I think this and other provisions in the code talking about state-wide challenges strongly imply a state-wide remedy, although the code is not explicit.
After that petition is filed and the commission either fails to meet or fails to promptly to give the relief required, the contestant can go to any of the counties challenged (big caveat here, noted below) and file a sworn petition challenging the election. The petition must be filed within ten days after the contest was filed with the election committee. “In no event shall a prayer for relief be filed in any court other than the appropriate circuit court as authorized in this section.” This is Miss. Code § 23-15-927. It seems to me to clearly state, for instance, that if the challenge does not involve votes in Hinds County, the challenge must not be filed there.
I cannot imagine how the state/county process described in Miss. Code § 23-15-923 can play out in ten days, so I’m guessing that a state challenge will proceed from the state committee not completing its job.
Miss. Code § 23-15-927 requires that the court petition may not be filed unless it bears the certificate of 2 practicing attorneys stating they have each made independent investigation of the protest and opine that the relief should be granted. This provision has long held to be jurisdictional, as has the requirement the petition be sworn.
Here’s a quaint one the always-up-to-date Mississippi legislature left in place when it amended this specific statute in 2012: When a petition is filed, the circuit cleark “shall immediately, by registered letter or by telegraph or telephone or personally, notify the Chief Justice of the Supreme Court” so a judge can be appointed to hear the case. Miss. Code § 23-15-929.
Miss. Code § 23-15-931 sets for the procedure for the trial of the contest. It provides that if the petition alleges “wrong or irregularity” occurring only “within the state committee” the suit must be filed “in the circuit or chancery court of Hinds County.”
On this point, I am pretty confused. If there are no irregularities within the Hinds County vote in a state election, I read Miss. Code § 23-15-927 to require the challenge be in one of the counties where there were irregularities. The code does not imply a challenge based upon something the state committee did as opposed to challenge the votes and the voting process. Further, Miss. Code § 23-15-927 requires that the petition be filed in the circuit court. How did Hinds chancery get into the picture?

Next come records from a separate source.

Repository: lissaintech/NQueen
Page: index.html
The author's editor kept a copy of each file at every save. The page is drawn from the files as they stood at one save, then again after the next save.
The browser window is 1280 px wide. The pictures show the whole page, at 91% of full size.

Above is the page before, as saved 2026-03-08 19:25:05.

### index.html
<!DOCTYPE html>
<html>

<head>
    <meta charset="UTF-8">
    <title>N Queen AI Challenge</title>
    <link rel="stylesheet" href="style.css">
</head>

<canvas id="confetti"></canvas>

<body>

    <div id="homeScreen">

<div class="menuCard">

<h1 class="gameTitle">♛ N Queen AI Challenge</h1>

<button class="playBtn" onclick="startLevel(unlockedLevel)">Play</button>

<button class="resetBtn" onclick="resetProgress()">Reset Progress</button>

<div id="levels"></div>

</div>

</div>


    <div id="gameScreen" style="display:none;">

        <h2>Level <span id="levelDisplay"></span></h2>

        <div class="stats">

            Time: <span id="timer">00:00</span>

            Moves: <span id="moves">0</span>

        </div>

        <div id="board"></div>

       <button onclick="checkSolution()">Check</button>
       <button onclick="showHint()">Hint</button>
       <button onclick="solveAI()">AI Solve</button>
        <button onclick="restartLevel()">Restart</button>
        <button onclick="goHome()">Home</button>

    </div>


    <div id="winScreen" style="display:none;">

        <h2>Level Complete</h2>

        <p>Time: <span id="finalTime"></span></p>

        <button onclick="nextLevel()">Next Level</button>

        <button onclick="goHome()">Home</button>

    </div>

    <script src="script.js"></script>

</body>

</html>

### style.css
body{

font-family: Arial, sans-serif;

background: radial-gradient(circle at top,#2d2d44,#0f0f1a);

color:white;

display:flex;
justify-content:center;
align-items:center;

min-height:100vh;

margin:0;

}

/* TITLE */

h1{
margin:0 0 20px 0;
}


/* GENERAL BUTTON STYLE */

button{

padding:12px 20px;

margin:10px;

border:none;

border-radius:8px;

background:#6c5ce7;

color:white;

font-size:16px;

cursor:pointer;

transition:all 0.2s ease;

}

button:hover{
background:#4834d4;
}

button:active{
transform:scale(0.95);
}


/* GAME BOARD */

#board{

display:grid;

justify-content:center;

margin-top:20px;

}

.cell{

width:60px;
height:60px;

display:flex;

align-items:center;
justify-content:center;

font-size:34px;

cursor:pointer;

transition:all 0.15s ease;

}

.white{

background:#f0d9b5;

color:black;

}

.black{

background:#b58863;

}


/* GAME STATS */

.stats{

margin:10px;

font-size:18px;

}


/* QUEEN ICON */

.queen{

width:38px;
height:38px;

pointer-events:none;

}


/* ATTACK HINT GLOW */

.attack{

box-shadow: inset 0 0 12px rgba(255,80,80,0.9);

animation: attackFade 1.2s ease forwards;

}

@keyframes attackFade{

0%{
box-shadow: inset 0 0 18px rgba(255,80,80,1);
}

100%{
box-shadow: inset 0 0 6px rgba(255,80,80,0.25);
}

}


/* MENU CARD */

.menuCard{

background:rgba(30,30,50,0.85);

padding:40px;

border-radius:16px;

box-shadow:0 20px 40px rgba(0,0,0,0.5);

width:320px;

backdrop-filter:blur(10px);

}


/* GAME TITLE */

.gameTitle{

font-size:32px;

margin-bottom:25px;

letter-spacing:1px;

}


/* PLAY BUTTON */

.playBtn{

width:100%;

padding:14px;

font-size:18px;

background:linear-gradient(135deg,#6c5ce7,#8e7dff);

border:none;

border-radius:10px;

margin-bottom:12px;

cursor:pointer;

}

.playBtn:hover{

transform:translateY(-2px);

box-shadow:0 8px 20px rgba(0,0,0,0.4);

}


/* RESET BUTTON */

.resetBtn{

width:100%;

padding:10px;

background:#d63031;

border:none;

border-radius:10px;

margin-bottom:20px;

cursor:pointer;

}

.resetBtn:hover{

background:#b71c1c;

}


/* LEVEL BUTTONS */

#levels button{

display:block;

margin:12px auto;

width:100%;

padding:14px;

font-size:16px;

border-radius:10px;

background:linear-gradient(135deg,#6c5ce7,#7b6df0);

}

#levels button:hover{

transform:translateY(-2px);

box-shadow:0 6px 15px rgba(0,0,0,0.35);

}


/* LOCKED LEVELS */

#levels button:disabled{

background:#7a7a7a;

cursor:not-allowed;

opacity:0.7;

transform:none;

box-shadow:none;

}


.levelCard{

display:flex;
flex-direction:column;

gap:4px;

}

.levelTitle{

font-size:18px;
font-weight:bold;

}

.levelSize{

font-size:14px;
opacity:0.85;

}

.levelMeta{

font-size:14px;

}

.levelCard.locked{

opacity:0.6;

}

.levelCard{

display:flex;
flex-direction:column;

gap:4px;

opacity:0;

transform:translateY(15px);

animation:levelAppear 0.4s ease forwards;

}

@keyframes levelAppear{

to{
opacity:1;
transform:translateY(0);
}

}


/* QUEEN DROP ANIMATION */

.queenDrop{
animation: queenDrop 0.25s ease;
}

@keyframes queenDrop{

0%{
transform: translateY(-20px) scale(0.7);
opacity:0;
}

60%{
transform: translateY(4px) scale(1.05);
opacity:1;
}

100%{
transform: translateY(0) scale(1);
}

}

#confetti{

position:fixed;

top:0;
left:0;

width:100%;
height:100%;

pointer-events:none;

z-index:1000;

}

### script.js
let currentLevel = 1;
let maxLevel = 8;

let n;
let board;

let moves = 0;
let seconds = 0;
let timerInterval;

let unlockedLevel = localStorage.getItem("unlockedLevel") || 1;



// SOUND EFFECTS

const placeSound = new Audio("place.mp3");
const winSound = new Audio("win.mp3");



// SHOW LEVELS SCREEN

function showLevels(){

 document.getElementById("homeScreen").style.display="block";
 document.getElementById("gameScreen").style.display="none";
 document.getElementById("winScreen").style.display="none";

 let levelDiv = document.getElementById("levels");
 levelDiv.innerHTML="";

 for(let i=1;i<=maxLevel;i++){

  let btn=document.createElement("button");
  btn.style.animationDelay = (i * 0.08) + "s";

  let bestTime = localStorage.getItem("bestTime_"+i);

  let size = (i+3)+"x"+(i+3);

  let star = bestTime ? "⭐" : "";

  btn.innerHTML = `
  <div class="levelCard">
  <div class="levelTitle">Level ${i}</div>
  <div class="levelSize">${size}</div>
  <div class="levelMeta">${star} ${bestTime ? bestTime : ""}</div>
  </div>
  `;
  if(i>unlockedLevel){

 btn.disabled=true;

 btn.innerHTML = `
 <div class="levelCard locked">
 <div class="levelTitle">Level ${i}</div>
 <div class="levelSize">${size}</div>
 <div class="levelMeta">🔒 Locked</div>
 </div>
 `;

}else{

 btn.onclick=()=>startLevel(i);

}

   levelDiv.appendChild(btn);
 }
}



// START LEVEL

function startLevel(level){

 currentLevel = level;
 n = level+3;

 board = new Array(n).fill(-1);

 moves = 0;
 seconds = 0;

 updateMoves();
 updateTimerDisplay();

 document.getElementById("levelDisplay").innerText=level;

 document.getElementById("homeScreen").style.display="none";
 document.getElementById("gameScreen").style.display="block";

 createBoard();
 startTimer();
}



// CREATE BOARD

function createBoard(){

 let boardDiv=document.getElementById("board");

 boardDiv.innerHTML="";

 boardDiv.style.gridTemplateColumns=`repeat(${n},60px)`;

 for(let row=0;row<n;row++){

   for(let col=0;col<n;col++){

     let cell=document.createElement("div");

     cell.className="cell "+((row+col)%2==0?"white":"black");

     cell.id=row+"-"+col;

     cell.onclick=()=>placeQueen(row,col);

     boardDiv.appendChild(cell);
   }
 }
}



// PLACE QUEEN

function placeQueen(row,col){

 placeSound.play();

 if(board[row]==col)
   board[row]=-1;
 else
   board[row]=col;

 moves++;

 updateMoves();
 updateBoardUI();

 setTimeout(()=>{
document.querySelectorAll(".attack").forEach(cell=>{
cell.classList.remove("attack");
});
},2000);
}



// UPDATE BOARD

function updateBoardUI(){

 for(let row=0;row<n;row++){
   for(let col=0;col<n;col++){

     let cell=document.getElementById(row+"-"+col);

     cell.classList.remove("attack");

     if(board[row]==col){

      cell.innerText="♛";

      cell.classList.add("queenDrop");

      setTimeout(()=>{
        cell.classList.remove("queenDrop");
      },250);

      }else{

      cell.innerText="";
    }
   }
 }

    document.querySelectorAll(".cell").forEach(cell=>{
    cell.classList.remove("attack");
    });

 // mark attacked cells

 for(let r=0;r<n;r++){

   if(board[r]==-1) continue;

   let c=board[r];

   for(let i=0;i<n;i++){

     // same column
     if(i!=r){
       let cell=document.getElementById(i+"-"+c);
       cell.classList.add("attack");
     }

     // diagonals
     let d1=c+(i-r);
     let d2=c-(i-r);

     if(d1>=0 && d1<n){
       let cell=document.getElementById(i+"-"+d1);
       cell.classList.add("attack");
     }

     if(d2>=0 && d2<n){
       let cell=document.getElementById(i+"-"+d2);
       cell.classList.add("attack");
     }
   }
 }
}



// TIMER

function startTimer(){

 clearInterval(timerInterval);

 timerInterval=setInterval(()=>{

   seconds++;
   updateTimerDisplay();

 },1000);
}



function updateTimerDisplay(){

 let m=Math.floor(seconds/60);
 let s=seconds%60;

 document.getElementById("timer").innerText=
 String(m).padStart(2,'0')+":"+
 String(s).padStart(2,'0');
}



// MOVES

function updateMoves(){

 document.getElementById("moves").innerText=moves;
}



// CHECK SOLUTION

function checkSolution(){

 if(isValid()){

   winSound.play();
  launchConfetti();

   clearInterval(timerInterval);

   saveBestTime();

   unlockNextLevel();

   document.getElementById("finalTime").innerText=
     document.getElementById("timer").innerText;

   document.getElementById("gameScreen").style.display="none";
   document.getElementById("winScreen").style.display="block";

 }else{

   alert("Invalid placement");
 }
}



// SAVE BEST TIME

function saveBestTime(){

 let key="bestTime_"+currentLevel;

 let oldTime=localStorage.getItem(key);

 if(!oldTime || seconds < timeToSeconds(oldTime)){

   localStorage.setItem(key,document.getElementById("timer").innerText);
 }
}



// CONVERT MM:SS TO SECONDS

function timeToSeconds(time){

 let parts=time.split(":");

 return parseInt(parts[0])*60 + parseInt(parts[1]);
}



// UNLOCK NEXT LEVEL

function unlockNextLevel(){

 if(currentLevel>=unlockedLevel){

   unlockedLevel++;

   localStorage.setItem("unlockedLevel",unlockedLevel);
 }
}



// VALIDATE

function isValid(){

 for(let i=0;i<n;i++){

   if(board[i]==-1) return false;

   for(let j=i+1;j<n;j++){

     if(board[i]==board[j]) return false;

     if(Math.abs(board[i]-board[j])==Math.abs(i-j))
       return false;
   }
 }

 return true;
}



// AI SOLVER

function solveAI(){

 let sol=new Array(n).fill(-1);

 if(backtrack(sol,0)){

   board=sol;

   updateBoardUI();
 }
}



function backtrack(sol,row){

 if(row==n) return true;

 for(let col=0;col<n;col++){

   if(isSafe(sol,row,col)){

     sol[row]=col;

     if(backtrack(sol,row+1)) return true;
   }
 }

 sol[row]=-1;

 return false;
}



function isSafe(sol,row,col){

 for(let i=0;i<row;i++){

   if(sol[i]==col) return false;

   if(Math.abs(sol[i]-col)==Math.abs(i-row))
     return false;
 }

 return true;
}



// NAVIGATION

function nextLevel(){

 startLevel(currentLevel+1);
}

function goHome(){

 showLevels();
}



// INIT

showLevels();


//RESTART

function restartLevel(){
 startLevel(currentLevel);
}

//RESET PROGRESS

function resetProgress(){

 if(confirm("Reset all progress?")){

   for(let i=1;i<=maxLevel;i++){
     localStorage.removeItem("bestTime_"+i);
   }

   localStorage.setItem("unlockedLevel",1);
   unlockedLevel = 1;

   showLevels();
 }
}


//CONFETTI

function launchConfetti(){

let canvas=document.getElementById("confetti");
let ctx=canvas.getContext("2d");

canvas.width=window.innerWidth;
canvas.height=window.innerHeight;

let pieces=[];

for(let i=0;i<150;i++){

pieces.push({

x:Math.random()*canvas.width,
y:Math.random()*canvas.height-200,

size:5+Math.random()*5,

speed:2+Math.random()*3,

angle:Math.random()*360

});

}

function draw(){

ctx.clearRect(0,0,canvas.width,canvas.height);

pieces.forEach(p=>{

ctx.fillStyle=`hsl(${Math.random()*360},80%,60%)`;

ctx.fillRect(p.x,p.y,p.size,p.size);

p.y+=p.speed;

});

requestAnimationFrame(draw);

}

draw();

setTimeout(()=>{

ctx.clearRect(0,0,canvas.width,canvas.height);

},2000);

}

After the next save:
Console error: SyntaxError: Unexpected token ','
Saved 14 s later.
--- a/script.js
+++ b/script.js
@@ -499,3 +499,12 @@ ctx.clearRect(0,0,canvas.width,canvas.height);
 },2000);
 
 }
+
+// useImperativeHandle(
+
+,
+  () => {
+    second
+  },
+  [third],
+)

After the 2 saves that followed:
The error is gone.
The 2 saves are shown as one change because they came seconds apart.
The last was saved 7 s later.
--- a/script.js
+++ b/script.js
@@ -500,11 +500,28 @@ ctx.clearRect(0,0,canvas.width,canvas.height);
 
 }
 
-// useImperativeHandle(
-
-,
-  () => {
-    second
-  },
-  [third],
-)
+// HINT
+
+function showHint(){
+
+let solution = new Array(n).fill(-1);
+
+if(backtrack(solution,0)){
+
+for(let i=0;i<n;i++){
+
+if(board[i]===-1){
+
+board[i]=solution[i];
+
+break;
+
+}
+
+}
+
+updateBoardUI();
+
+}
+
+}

I’m assuming that any McDaniel challenge would have to take on Hinds County, but, if not, I’d be at an utter loss where to file this thing. I’d ignore the possibility of Hinds Chancery (who wants to resolve that riddle if you don’t have to?) but other than that would be at sea.